Top of DATA FOR THIS TASK
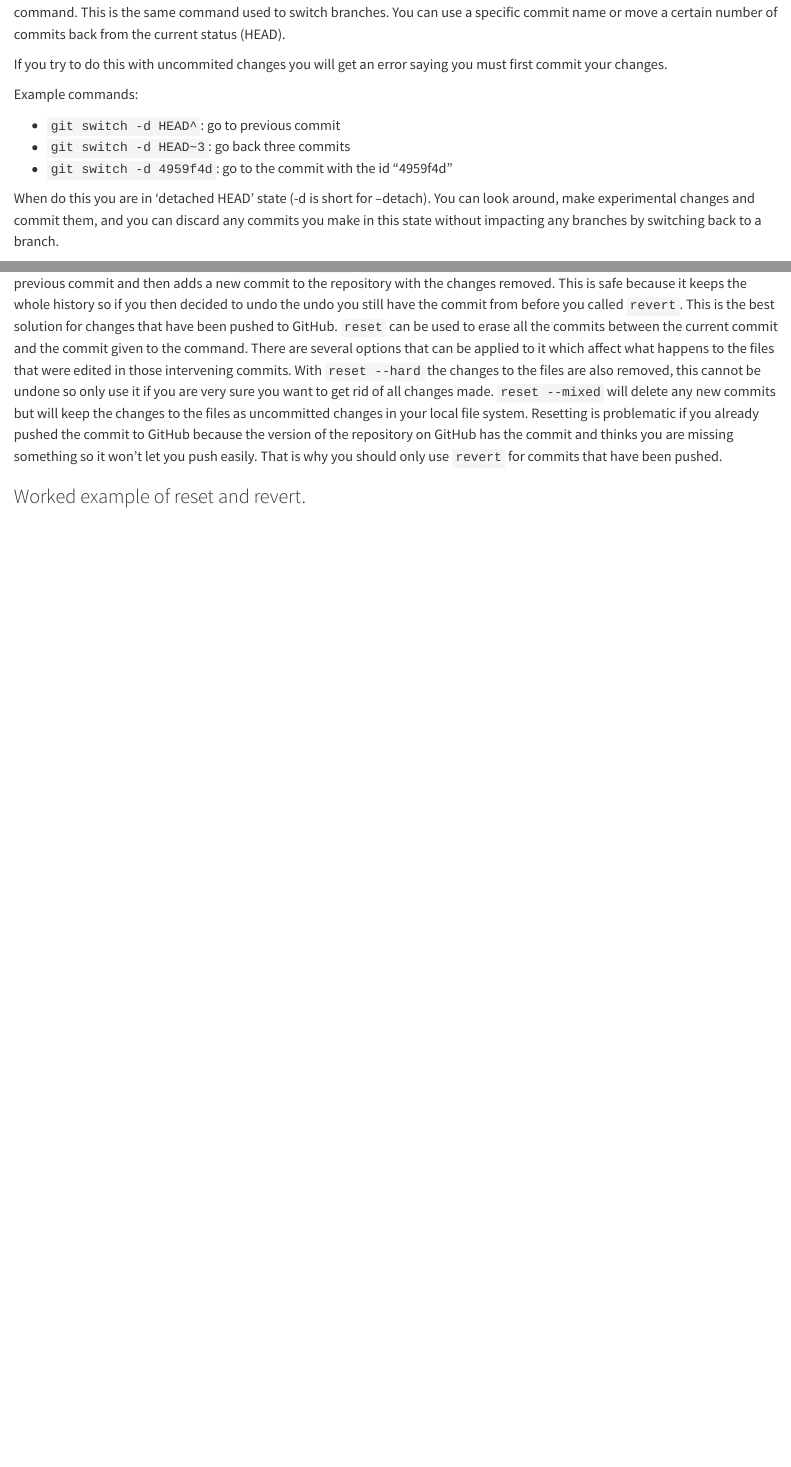
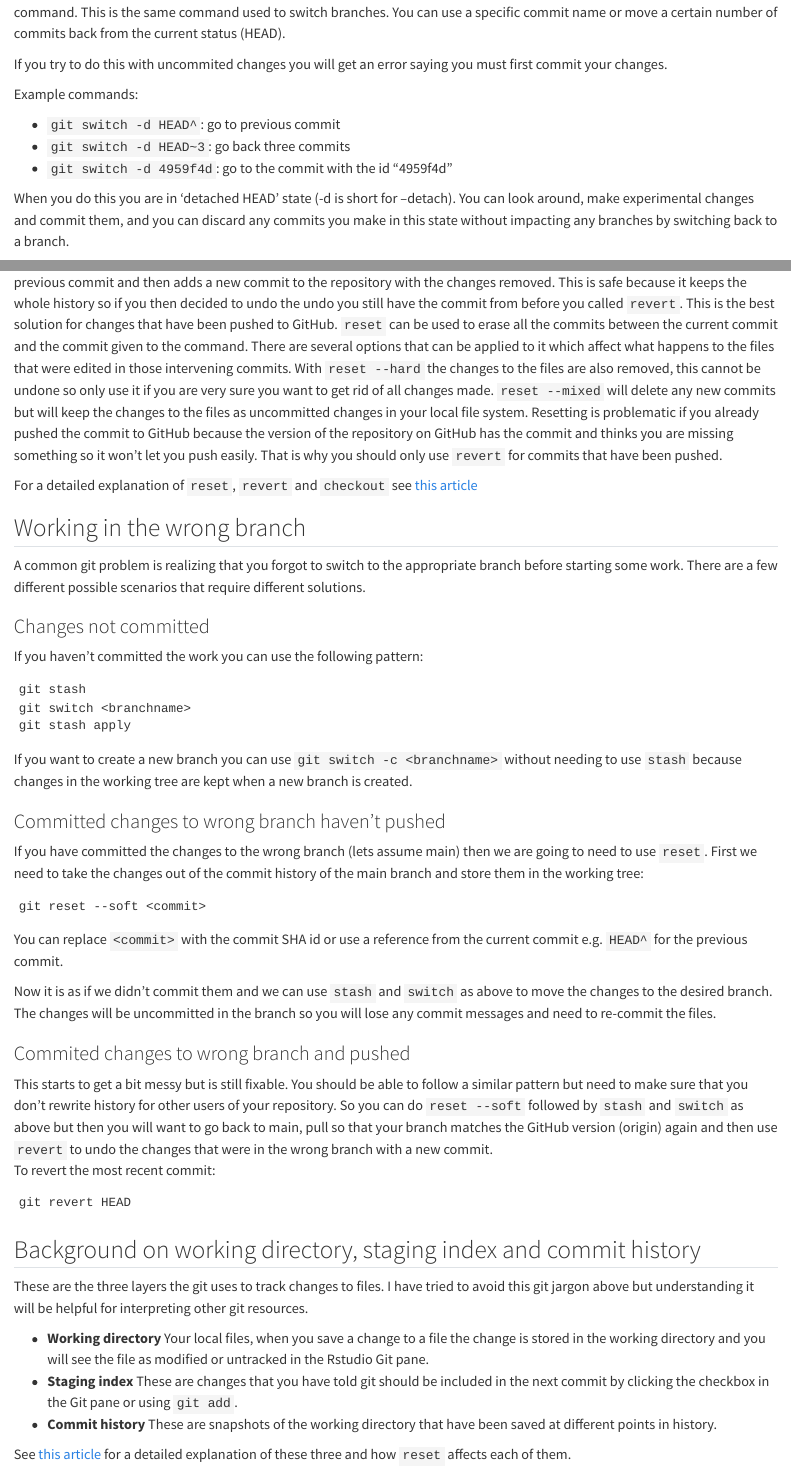
Before and after one commit to LandSciTech/Github_tutorial, a Quarto document (git-intermediate.qmd): the page in a window 1100 px wide, from 1130 px down before the commit and from 1510 px down after it, so that both start at the same text, and a second part further down, joined at a grey line. Rendered offline with R 4.5, knitr and Pandoc in place of Quarto, with nearby package versions.

Commit message:
add more on git time travel and reset and revert

````diff
--- a/git-intermediate.qmd
+++ b/git-intermediate.qmd
@@ -24,7 +24,7 @@ Example commands:
 -   `git switch -d HEAD~3`: go back three commits
 -   `git switch -d 4959f4d`: go to the commit with the id "4959f4d"
 
-When do this you are in 'detached HEAD' state (-d is short for --detach). You can look around, make experimental changes and commit them, and you can discard any commits you make in this state without impacting any branches by switching back to a branch.
+When you do this you are in 'detached HEAD' state (-d is short for --detach). You can look around, make experimental changes and commit them, and you can discard any commits you make in this state without impacting any branches by switching back to a branch.
 
 If you want to create a new branch to retain commits you create, you may
 do so (now or later) by using -c with the switch command. Example:
@@ -40,5 +40,45 @@ Note: `switch` is a newer git command so you will see older help docs and such u
 
 At this stage we haven't actually changed anything in our repository. If you can use the above strategies to figure out where something went wrong and then fix it in a new commit that is probably the easiest thing. If you want to undo all the changes after a particular commit you can use `revert` or `reset`. `revert` is the safer option, it reverse engineers the changes from a previous commit and then adds a new commit to the repository with the changes removed. This is safe because it keeps the whole history so if you then decided to undo the undo you still have the commit from before you called `revert`. This is the best solution for changes that have been pushed to GitHub. `reset` can be used to erase all the commits between the current commit and the commit given to the command. There are several options that can be applied to it which affect what happens to the files that were edited in those intervening commits. With `reset --hard` the changes to the files are also removed, this cannot be undone so only use it if you are very sure you want to get rid of all changes made. `reset --mixed` will delete any new commits but will keep the changes to the files as uncommitted changes in your local file system. Resetting is problematic if you already pushed the commit to GitHub because the version of the repository on GitHub has the commit and thinks you are missing something so it won't let you push easily. That is why you should only use `revert` for commits that have been pushed.
 
+For a detailed explanation of `reset`, `revert` and `checkout` see [this article](https://www.atlassian.com/git/tutorials/resetting-checking-out-and-reverting#:~:text=For%20this%20reason%2C%20git%20revert,is%20for%20undoing%20uncommitted%20changes.)
 
-### Worked example of reset and revert.
+## Working in the wrong branch
+
+A common git problem is realizing that you forgot to switch to the appropriate  branch before starting some work. There are a few different possible scenarios that require different solutions.
+
+### Changes not committed
+
+If you haven't committed the work you can use the following pattern:
+```
+git stash
+git switch <branchname>
+git stash apply
+```
+If you want to create a new branch you can use `git switch -c <branchname>` without needing to use `stash` because changes in the working tree are kept when a new branch is created.
+
+### Committed changes to wrong branch haven't pushed
+
+If you have committed the changes to the wrong branch (lets assume main) then we are going to need to use `reset`. First we need to take the changes out of the commit history of the main branch and store them in the working tree:
+
+```
+git reset --soft <commit>
+```
+You can replace `<commit>` with the commit SHA id or use a reference from the current commit e.g. `HEAD^` for the previous commit.
+
+Now it is as if we didn't commit them and we can use `stash` and `switch` as above to move the changes to the desired branch. The changes will be uncommitted in the branch so you will lose any commit messages and need to re-commit the files.
+
+### Commited changes to wrong branch and pushed
+
+This starts to get a bit messy but is still fixable. You should be able to follow a similar pattern but need to make sure that you don't rewrite history for other users of your repository. So you can do `reset --soft` followed by `stash` and `switch` as above but then you will want to go back to main, pull so that your branch matches the GitHub version (origin) again and then use `revert` to undo the changes that were in the wrong branch with a new commit.
+To revert the most recent commit:
+```
+git revert HEAD
+```
+## Background on working directory, staging index and commit history
+These are the three layers the git uses to track changes to files. I have tried to avoid this git jargon above but understanding it will be helpful for interpreting other git resources.
+
+  * **Working directory** Your local files, when you save a change to a file the change is stored in the working directory and you will see the file as modified or untracked in the Rstudio Git pane.
+  * **Staging index** These are changes that you have told git should be included in the next commit by clicking the checkbox in the Git pane or using `git add`.
+  * **Commit history** These are snapshots of the working directory that have been saved at different points in history.
+
+See [this article](https://www.atlassian.com/git/tutorials/undoing-changes/git-reset) for a detailed explanation of these three and how `reset` affects each of them.
````
Also changed, not shown: .quarto/idx/git-basics.qmd.json, docs/search.json (added), git-intermediate.qmd (2 more changed lines), 5 other files.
Bottom of DATA FOR THIS TASK
» **WHAT YOU HAVE TO DO**
The records above should be returned word for word, with every picture left out.

» **SOLUTION TO THIS TASK**
Before and after one commit to LandSciTech/Github_tutorial, a Quarto document (git-intermediate.qmd): the page in a window 1100 px wide, from 1130 px down before the commit and from 1510 px down after it, so that both start at the same text, and a second part further down, joined at a grey line. Rendered offline with R 4.5, knitr and Pandoc in place of Quarto, with nearby package versions.

Commit message:
add more on git time travel and reset and revert

````diff
--- a/git-intermediate.qmd
+++ b/git-intermediate.qmd
@@ -24,7 +24,7 @@ Example commands:
 -   `git switch -d HEAD~3`: go back three commits
 -   `git switch -d 4959f4d`: go to the commit with the id "4959f4d"
 
-When do this you are in 'detached HEAD' state (-d is short for --detach). You can look around, make experimental changes and commit them, and you can discard any commits you make in this state without impacting any branches by switching back to a branch.
+When you do this you are in 'detached HEAD' state (-d is short for --detach). You can look around, make experimental changes and commit them, and you can discard any commits you make in this state without impacting any branches by switching back to a branch.
 
 If you want to create a new branch to retain commits you create, you may
 do so (now or later) by using -c with the switch command. Example:
@@ -40,5 +40,45 @@ Note: `switch` is a newer git command so you will see older help docs and such u
 
 At this stage we haven't actually changed anything in our repository. If you can use the above strategies to figure out where something went wrong and then fix it in a new commit that is probably the easiest thing. If you want to undo all the changes after a particular commit you can use `revert` or `reset`. `revert` is the safer option, it reverse engineers the changes from a previous commit and then adds a new commit to the repository with the changes removed. This is safe because it keeps the whole history so if you then decided to undo the undo you still have the commit from before you called `revert`. This is the best solution for changes that have been pushed to GitHub. `reset` can be used to erase all the commits between the current commit and the commit given to the command. There are several options that can be applied to it which affect what happens to the files that were edited in those intervening commits. With `reset --hard` the changes to the files are also removed, this cannot be undone so only use it if you are very sure you want to get rid of all changes made. `reset --mixed` will delete any new commits but will keep the changes to the files as uncommitted changes in your local file system. Resetting is problematic if you already pushed the commit to GitHub because the version of the repository on GitHub has the commit and thinks you are missing something so it won't let you push easily. That is why you should only use `revert` for commits that have been pushed.
 
+For a detailed explanation of `reset`, `revert` and `checkout` see [this article](https://www.atlassian.com/git/tutorials/resetting-checking-out-and-reverting#:~:text=For%20this%20reason%2C%20git%20revert,is%20for%20undoing%20uncommitted%20changes.)
 
-### Worked example of reset and revert.
+## Working in the wrong branch
+
+A common git problem is realizing that you forgot to switch to the appropriate  branch before starting some work. There are a few different possible scenarios that require different solutions.
+
+### Changes not committed
+
+If you haven't committed the work you can use the following pattern:
+```
+git stash
+git switch <branchname>
+git stash apply
+```
+If you want to create a new branch you can use `git switch -c <branchname>` without needing to use `stash` because changes in the working tree are kept when a new branch is created.
+
+### Committed changes to wrong branch haven't pushed
+
+If you have committed the changes to the wrong branch (lets assume main) then we are going to need to use `reset`. First we need to take the changes out of the commit history of the main branch and store them in the working tree:
+
+```
+git reset --soft <commit>
+```
+You can replace `<commit>` with the commit SHA id or use a reference from the current commit e.g. `HEAD^` for the previous commit.
+
+Now it is as if we didn't commit them and we can use `stash` and `switch` as above to move the changes to the desired branch. The changes will be uncommitted in the branch so you will lose any commit messages and need to re-commit the files.
+
+### Commited changes to wrong branch and pushed
+
+This starts to get a bit messy but is still fixable. You should be able to follow a similar pattern but need to make sure that you don't rewrite history for other users of your repository. So you can do `reset --soft` followed by `stash` and `switch` as above but then you will want to go back to main, pull so that your branch matches the GitHub version (origin) again and then use `revert` to undo the changes that were in the wrong branch with a new commit.
+To revert the most recent commit:
+```
+git revert HEAD
+```
+## Background on working directory, staging index and commit history
+These are the three layers the git uses to track changes to files. I have tried to avoid this git jargon above but understanding it will be helpful for interpreting other git resources.
+
+  * **Working directory** Your local files, when you save a change to a file the change is stored in the working directory and you will see the file as modified or untracked in the Rstudio Git pane.
+  * **Staging index** These are changes that you have told git should be included in the next commit by clicking the checkbox in the Git pane or using `git add`.
+  * **Commit history** These are snapshots of the working directory that have been saved at different points in history.
+
+See [this article](https://www.atlassian.com/git/tutorials/undoing-changes/git-reset) for a detailed explanation of these three and how `reset` affects each of them.
````
Also changed, not shown: .quarto/idx/git-basics.qmd.json, docs/search.json (added), git-intermediate.qmd (2 more changed lines), 5 other files.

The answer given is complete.